WILMINGTON, NC (WECT) - With Halloween right around the corner, there come many superstitions and spooky stories, including the idea that crossing the path of a black cat brings misfortune.
Year round, black cats have struggle to find a home and sit in shelters across the country waiting for adoption.
They even have the lowest adoption rate and the highest euthanasia rate.
The reason?

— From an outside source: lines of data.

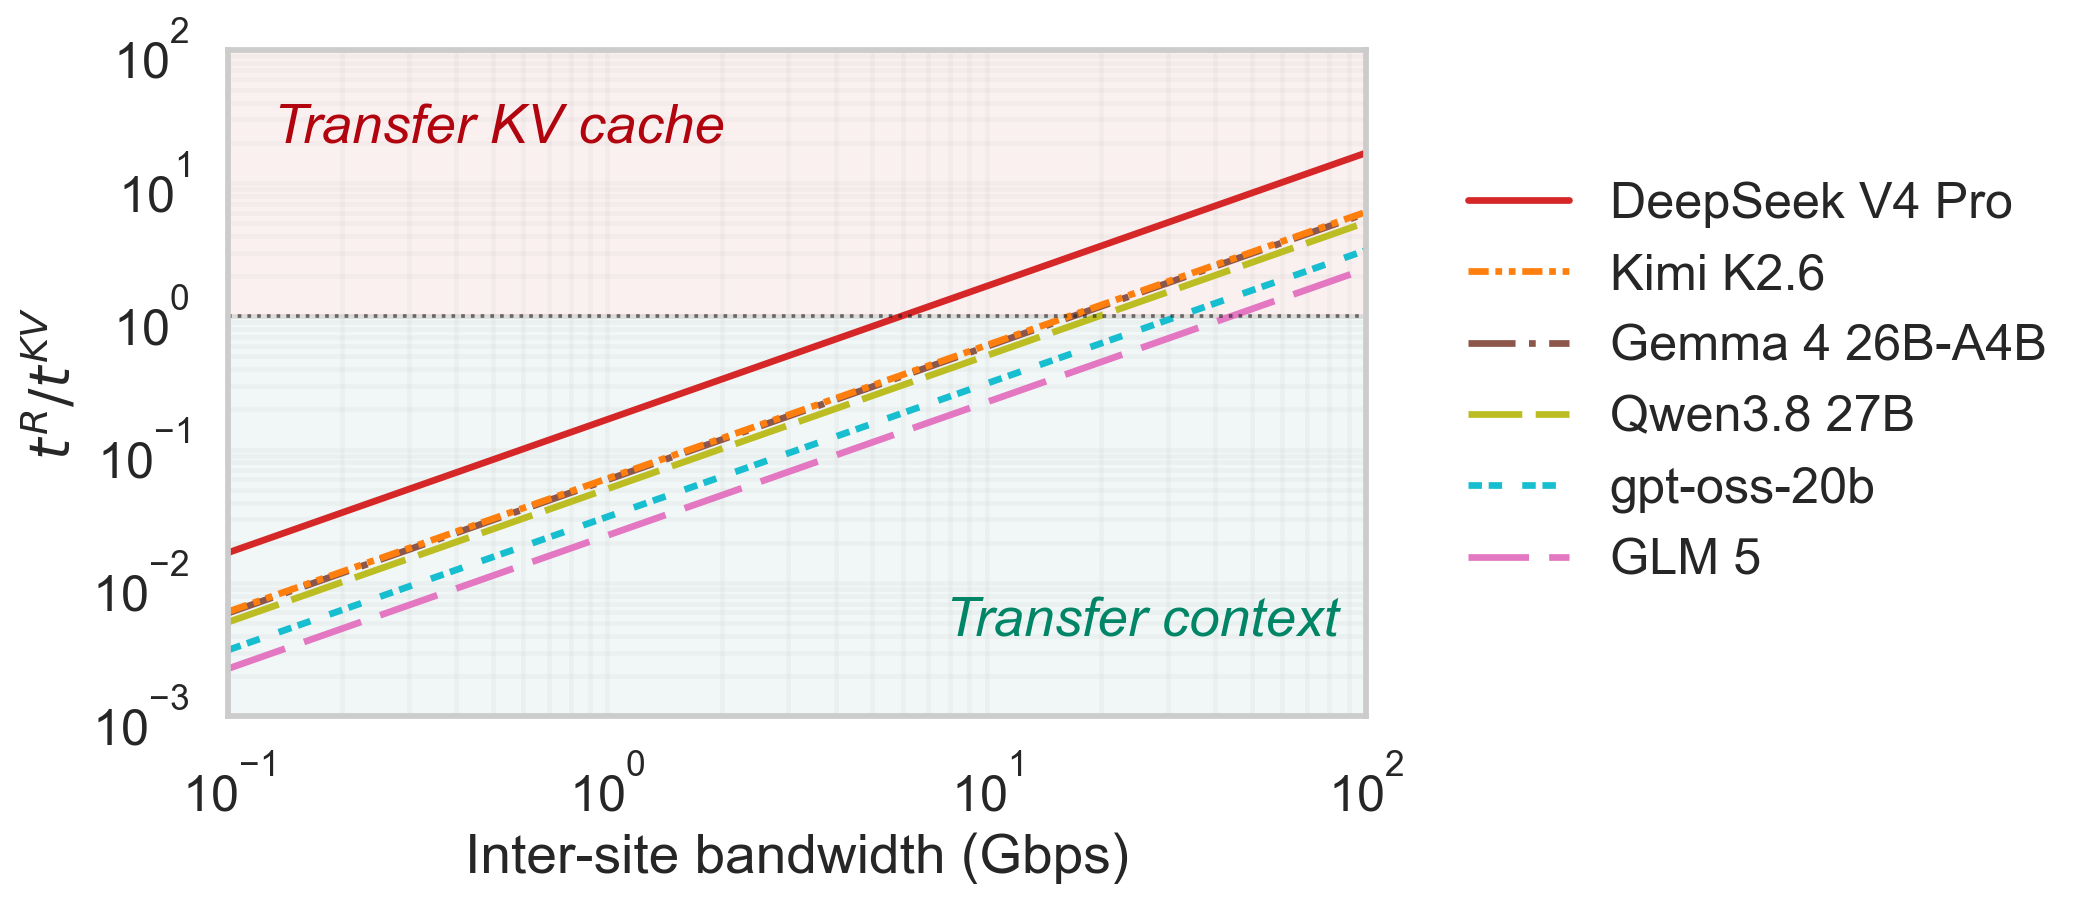
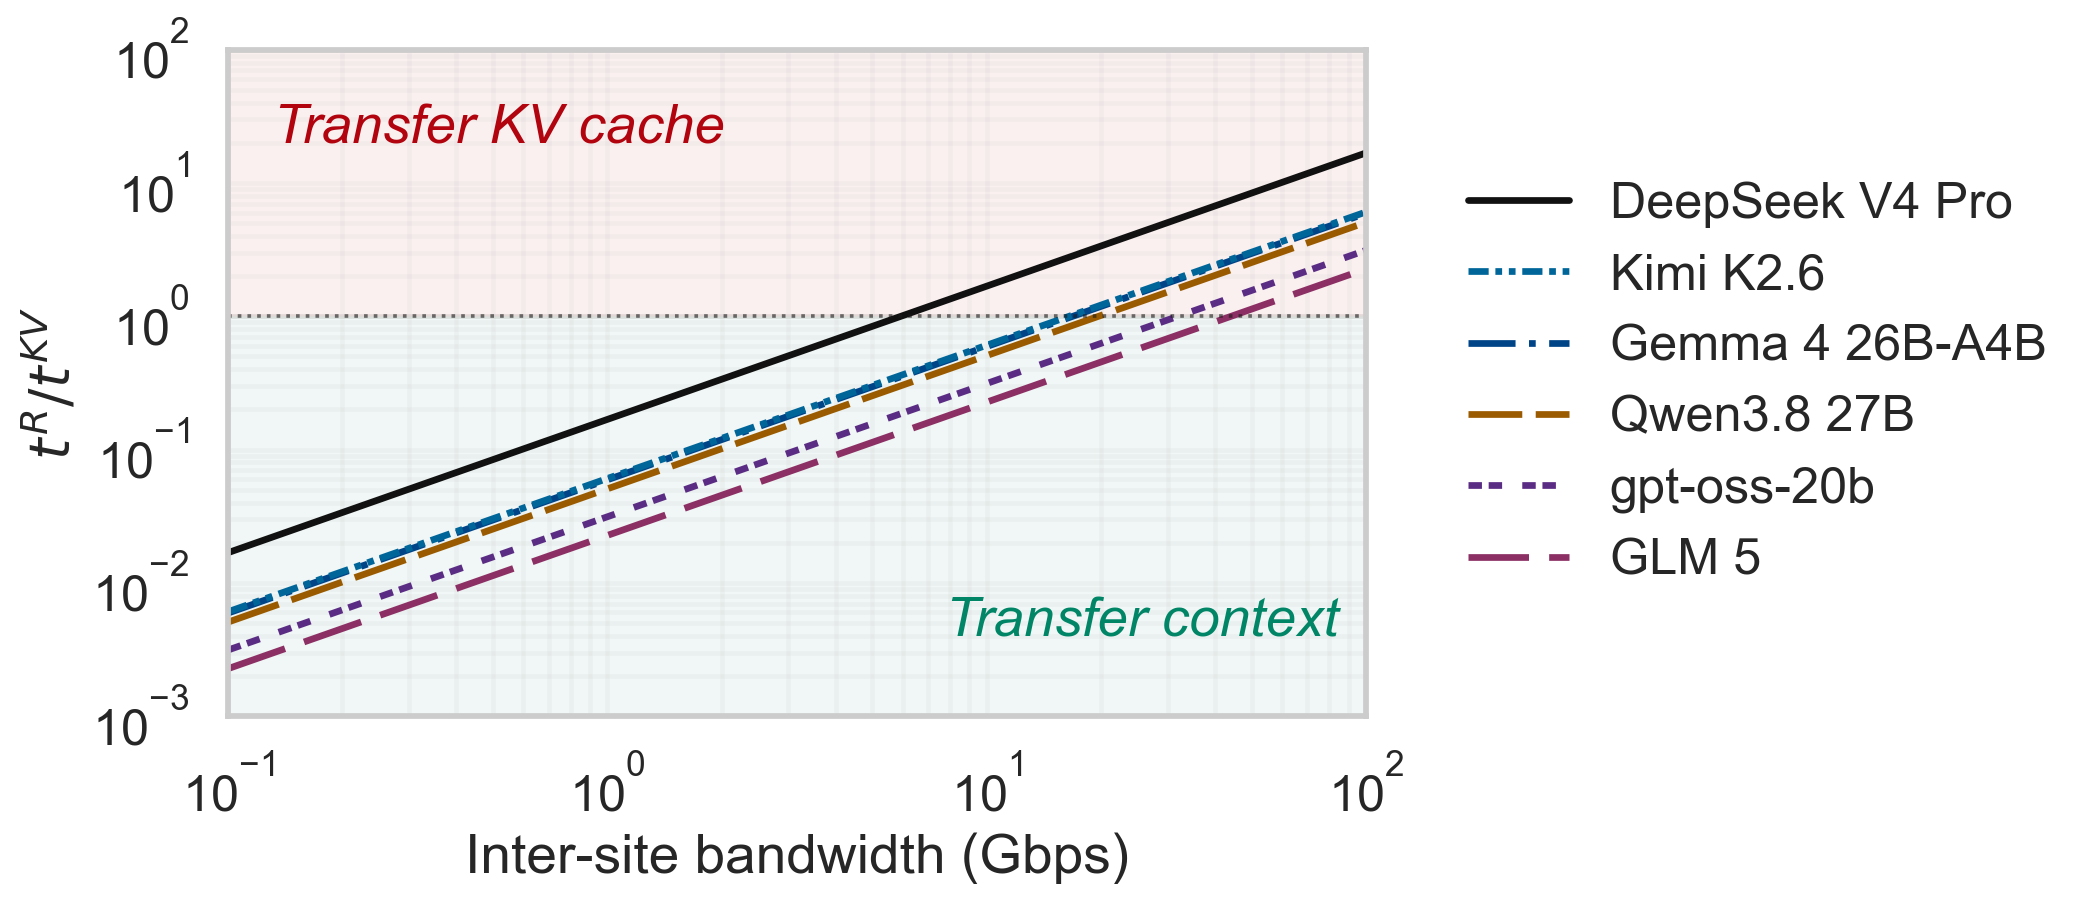
Improve migration graph color contrast

diff --git a/agent-migrate/kv-transfer-early-experiment/migration_ratio.py b/agent-migrate/kv-transfer-early-experiment/migration_ratio.py
@@ -43,6 +43,9 @@ CONTEXT_BANDWIDTHS_GBPS = np.linspace(0.1, 25, 500)
 CONTEXT_TOKENS = np.geomspace(1_000, 10_000_000, 500)
 CONTEXT_RATIO_YLIM = (1e-3, 1e2)
 RATIO_YLIM = (1e-3, 1e2)
+KV_REGION_COLOR = "#B1040E"
+CONTEXT_REGION_COLOR = "#008566"
+REGION_ALPHA = 0.06
 
 # ── Model specs ───────────────────────────────────────────────────────────────
 KVFn = Callable[[int], float]
@@ -147,7 +150,7 @@ MODELS = [
         qk_dim=512,
         v_dim=512,
         kv_bytes=dsv4_kv,
-        color="#d62728",
+        color="#111111",
         ls="-",
     ),
     Model(
@@ -159,7 +162,7 @@ MODELS = [
         qk_dim=256,
         v_dim=256,
         kv_bytes=gemma4_kv,
-        color="#8c564b",
+        color="#004488",
         ls=(0, (7, 2, 1, 2)),
     ),
     Model(
@@ -171,7 +174,7 @@ MODELS = [
         qk_dim=64,
         v_dim=64,
         kv_bytes=gpt_oss_kv,
-        color="#17becf",
+        color="#5B2C83",
         ls=(0, (2, 1, 2, 3)),
     ),
     Model(
@@ -183,7 +186,7 @@ MODELS = [
         qk_dim=256,
         v_dim=256,
         kv_bytes=gqa_kv(16, 4, 256),
-        color="#bcbd22",
+        color="#9A5B00",
         ls=(0, (8, 2)),
     ),
     Model(
@@ -195,7 +198,7 @@ MODELS = [
         qk_dim=192,
         v_dim=128,
         kv_bytes=mla_kv(61, 512, 64),
-        color="#ff7f0e",
+        color="#006699",
         ls=(0, (3, 1, 1, 1, 1, 1)),
     ),
     Model(
@@ -207,7 +210,7 @@ MODELS = [
         qk_dim=256,
         v_dim=256,
         kv_bytes=mla_kv(78, 512, 64),
-        color="#e377c2",
+        color="#8C2F64",
         ls=(0, (9, 3)),
     ),
 ]
@@ -279,12 +282,22 @@ def shade_regions(ax, x, kv_at, ctx_at):
     figure to land in the whitespace the curves leave open.
     """
     lo, hi = ax.get_ylim()
-    ax.fill_between(x, 1.0, hi, alpha=0.06, color="#B1040E", zorder=0)
-    ax.fill_between(x, lo, 1.0, alpha=0.06, color="#008566", zorder=0)
+    ax.fill_between(x, 1.0, hi, alpha=REGION_ALPHA, color=KV_REGION_COLOR, zorder=0)
+    ax.fill_between(
+        x, lo, 1.0, alpha=REGION_ALPHA, color=CONTEXT_REGION_COLOR, zorder=0
+    )
     ax.set_ylim(lo, hi)
     tr = ax.get_yaxis_transform()  # x in axes fraction, y in data
-    ax.text(*kv_at, "Transfer KV cache", color="#B1040E", style="italic", transform=tr)
-    ax.text(*ctx_at, "Transfer context", color="#008566", style="italic", transform=tr)
+    ax.text(
+        *kv_at, "Transfer KV cache", color=KV_REGION_COLOR, style="italic", transform=tr
+    )
+    ax.text(
+        *ctx_at,
+        "Transfer context",
+        color=CONTEXT_REGION_COLOR,
+        style="italic",
+        transform=tr,
+    )
 
 
 def plot_context_ratio(label: str = CONTEXT_MODEL, stem: str = CONTEXT_STEM):

diff --git a/agent-migrate/kv-transfer-early-experiment/test_migration_ratio.py b/agent-migrate/kv-transfer-early-experiment/test_migration_ratio.py
@@ -16,11 +16,13 @@ Plausible wrong implementations:
 - losing the causal 1/2, or applying compression to the window branch
 - reversing bytes/bits or Gbps in transfer time
 - rounding DeepSeek compressed entries down instead of up
+- choosing curve colors that disappear into either shaded decision region
 """
 
 import math
 
 import migration_ratio as mr
+from matplotlib.colors import to_rgb
 
 # Attention groups represented by the cost model; Qwen3.8 omits fixed state.
 EXPECTED_LAYERS = {
@@ -39,6 +41,26 @@ def attn_flops(model, tokens):
 
 def test_catalogue_matches_the_requested_six_models():
     assert [model.label for model in mr.MODELS] == list(EXPECTED_LAYERS)
+
+
+def test_model_colors_contrast_with_both_decision_regions():
+    def luminance(color):
+        rgb = [
+            v / 12.92 if v <= 0.04045 else ((v + 0.055) / 1.055) ** 2.4
+            for v in color
+        ]
+        return 0.2126 * rgb[0] + 0.7152 * rgb[1] + 0.0722 * rgb[2]
+
+    backgrounds = [
+        tuple(mr.REGION_ALPHA * v + 1 - mr.REGION_ALPHA for v in to_rgb(color))
+        for color in (mr.KV_REGION_COLOR, mr.CONTEXT_REGION_COLOR)
+    ]
+    for model in mr.MODELS:
+        for background in backgrounds:
+            light, dark = sorted(
+                (luminance(to_rgb(model.color)), luminance(background)), reverse=True
+            )
+            assert (light + 0.05) / (dark + 0.05) >= 4.5
 
 
 def test_attention_groups_cover_the_configs_kv_layers():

Black cats may get lost among other colored felines in shelter cages, they don't photograph quite as well, and people may be searching for "unique" patterned kitties.
What people may not know is that in many cultures, black cats are seen as good luck and they're often healthier because their lineage isn't mixed with other breeds.
"They're very sweet and loyal," says Atlantic Animal Hospital Veterinarian Michele Rohrer.
"There are a lot of people that don't want black cats, but on the flip side there are actually families that will only adopt black cats."
Rohrer says once people get to know the quirkiness and fun personalities of the loyal black cats, they can't imagine life without these special furry friends.
Black cats are also most often ignored by many rescue groups because they are so hard to place in homes.
When visiting Atlantic Animal Hospital in Wilmington, you'll find Hope and Captain Jack Sparrow, two black, sweet, outgoing, and friendly kittens.
Just like any other colored kitty, Hope and Captain Jack need a loving home.